There are two equally unhelpful models of pastor that have become endemic to the crisis in the Episcopal Church today. The first is the therapist/lifecoach model, whereby the priest is simply there to lead you along the path to self actualization. The long suffering notion that being pastoral is just about being nice has to be overthrown. Equally problematic, though, is the idea of the pastor as the social justice advocate. This is not to say that social justice is bad or that preachers should avoid preaching on issues that are difficult politically, but there is a model of preacher that says that the whole purpose of preaching is to rile people up, to stick it to them and make them uncomfortable unless and until they adopt the right politics that all right thinking people hold. The Gospel is neither self-actualization nor social change. It is the life altering news that God became a man and died so that you and I might live, and that in the wake of that, everything is forgiven and all things are made new.

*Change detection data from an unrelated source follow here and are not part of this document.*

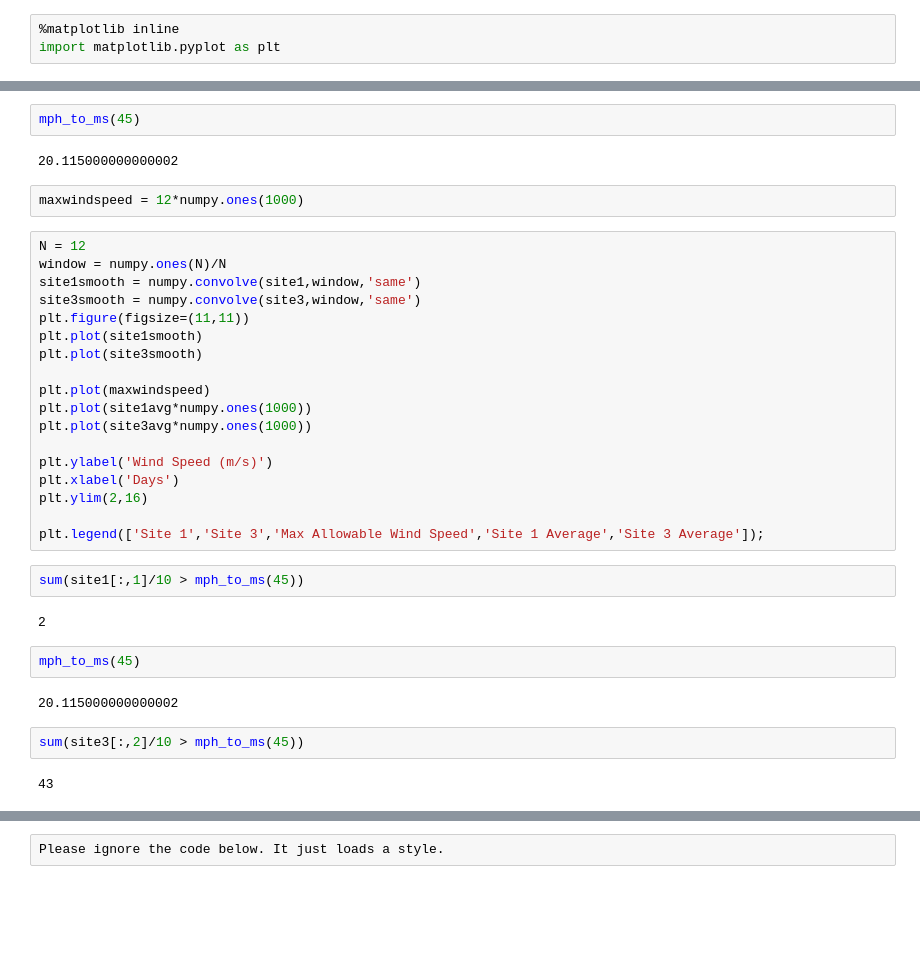
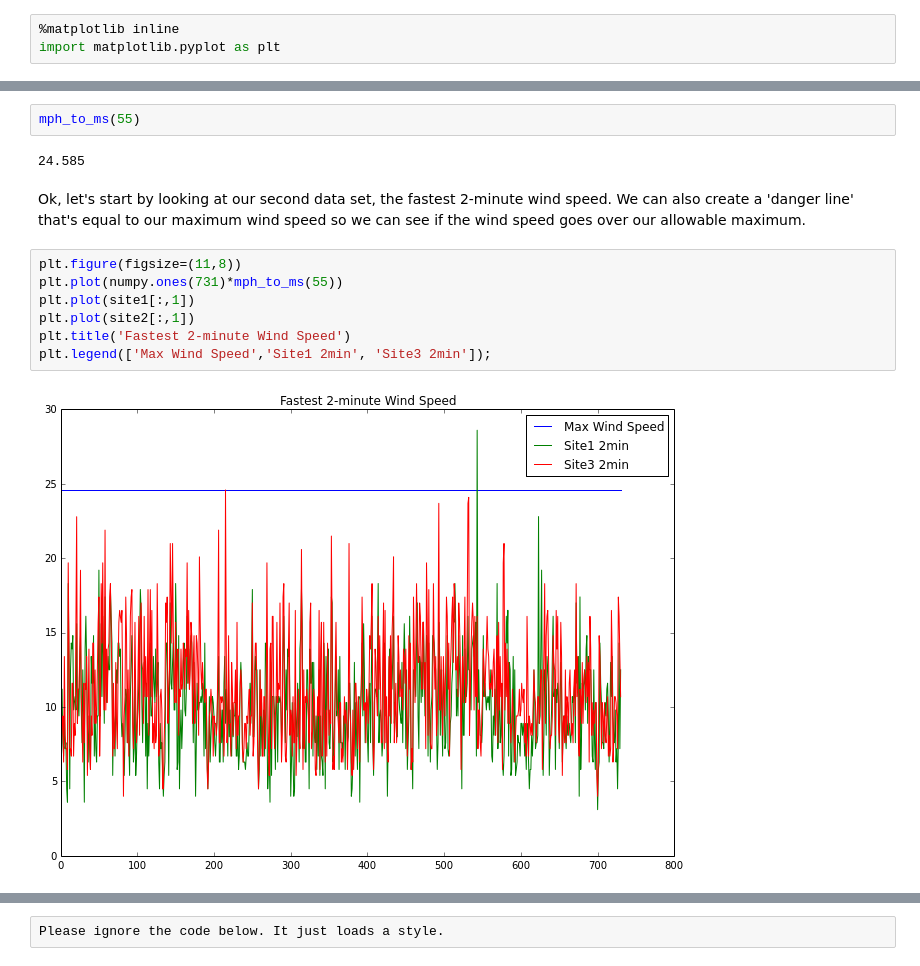
Before and after one commit to barbagroup/JITcode-MechE, a Jupyter notebook: lessons/02_Lesson02_Units_and_Decisions.ipynb, the cells around one changed output, grey strips where cells are left out. Saved outputs shown, nothing was run; the diff lists cells and outputs as text; blank space fills up the shorter version.

```diff
--- a/lessons/02_Lesson02_Units_and_Decisions.ipynb
+++ b/lessons/02_Lesson02_Units_and_Decisions.ipynb
@@ -267,36 +314,15 @@ plt.legend(["Site 1","Site 2","Site 3"]);
 # %%
-mph_to_ms(45)
+mph_to_ms(55)
 # %% [output]
-20.115000000000002
+24.585
-# %%
-maxwindspeed = 12*numpy.ones(1000)
-# %%
-N = 12
-window = numpy.ones(N)/N
-site1smooth = numpy.convolve(site1,window,'same')
-site3smooth = numpy.convolve(site3,window,'same')
-plt.figure(figsize=(11,11))
-plt.plot(site1smooth)
-plt.plot(site3smooth)
-
-plt.plot(maxwindspeed)
-plt.plot(site1avg*numpy.ones(1000))
-plt.plot(site3avg*numpy.ones(1000))
-
-plt.ylabel('Wind Speed (m/s)')
-plt.xlabel('Days')
-plt.ylim(2,16)
-
-plt.legend(['Site 1','Site 3','Max Allowable Wind Speed','Site 1 Average','Site 3 Average']);
-# %%
-sum(site1[:,1]/10 > mph_to_ms(45))
-# %% [output]
-2
-# %%
-mph_to_ms(45)
-# %% [output]
-20.115000000000002
-# %%
-sum(site3[:,2]/10 > mph_to_ms(45))
-# %% [output]
-43
+# %% [markdown]
+Ok, let's start by looking at our second data set, the fastest 2-minute wind speed.  We can also create a 'danger line' that's equal to our maximum wind speed so we can see if the wind speed goes over our allowable maximum.
+# %%
+plt.figure(figsize=(11,8))
+plt.plot(numpy.ones(731)*mph_to_ms(55))
+plt.plot(site1[:,1])
+plt.plot(site2[:,1])
+plt.title('Fastest 2-minute Wind Speed')
+plt.legend(['Max Wind Speed','Site1 2min', 'Site3 2min']);
+# %% [output]
+[figure, added]
```
Also changed, not shown: parts of 41 cells of this notebook.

Pastoring is about applying the Gospel to people’s lives. It is both an art and a science. Preaching from the pulpit is all well and good, but the impact of preaching comes out in the Word that the pastor speaks in relationship with those entrusted to his care. The “cure of souls” as it was once called is the primary work of the pastor, to know the Scriptures backwards and forwards and to bring the right word into the room when a new baby is born or a loved one is dying.
Because it is a task of some intimacy, the pattern of pastoral ministry since the early Church has been communal. The parish is the center and focal point of a common life that the pastor plays an integral role in. It is, I believe, the loss of community and the atomization of the culture that has done more than anything to destroy our parishes. We live in a society in which place no longer matters, in which dependency on one another is seen as a vice rather than a virtue, and in which the primary mode of social interaction is commercial. The cards are stacked against the success of parishes, but this is all the more reason for the Church to invest in building parishes and creating pastoral relationships. The community used to create a comfortable cushion in which pastoral work could take place. Now, in the absence of that cushion, we must not only build pastoral relationships but create community as well. We do so not for its own sake but for the sake of creating a space in which authentic conversion and repentance can take place.
How the Church can or will fund the ongoing work of its pastors remains uncertain. Some careful thinking must go into this problem. But the one thing that is certain is that we cannot afford to allow pastoral work to go by the wayside or to be transformed into something done by proxy rather than in the context of relationship. The standard now in the Episcopal Church has become rectorships of five years or less, hardly enough time to even begin to build the kind of trust that is needed. Many parishes opt now for part time priests since they can no longer afford full time, but that is an oxymoron. How can you pastor people only part of the time? Thus, many “part time” priests are part time in name only.
On one level, all of these ideas are quite simple and could be applied in any age. Nevertheless, it is in our own age and place that the need has become acute. There is no silver bullet for church growth, but if we start to think along these lines, we will see God bless our church, in one way or another, because these are not ultimately methods for us to reclaim the Church but ways in which the Lord of the Church has promised to claim His Bride. There is only one doctrine and only one pastor and it is Jesus Christ. May He set us free from captivity to our fears and bring us into the light of His truth.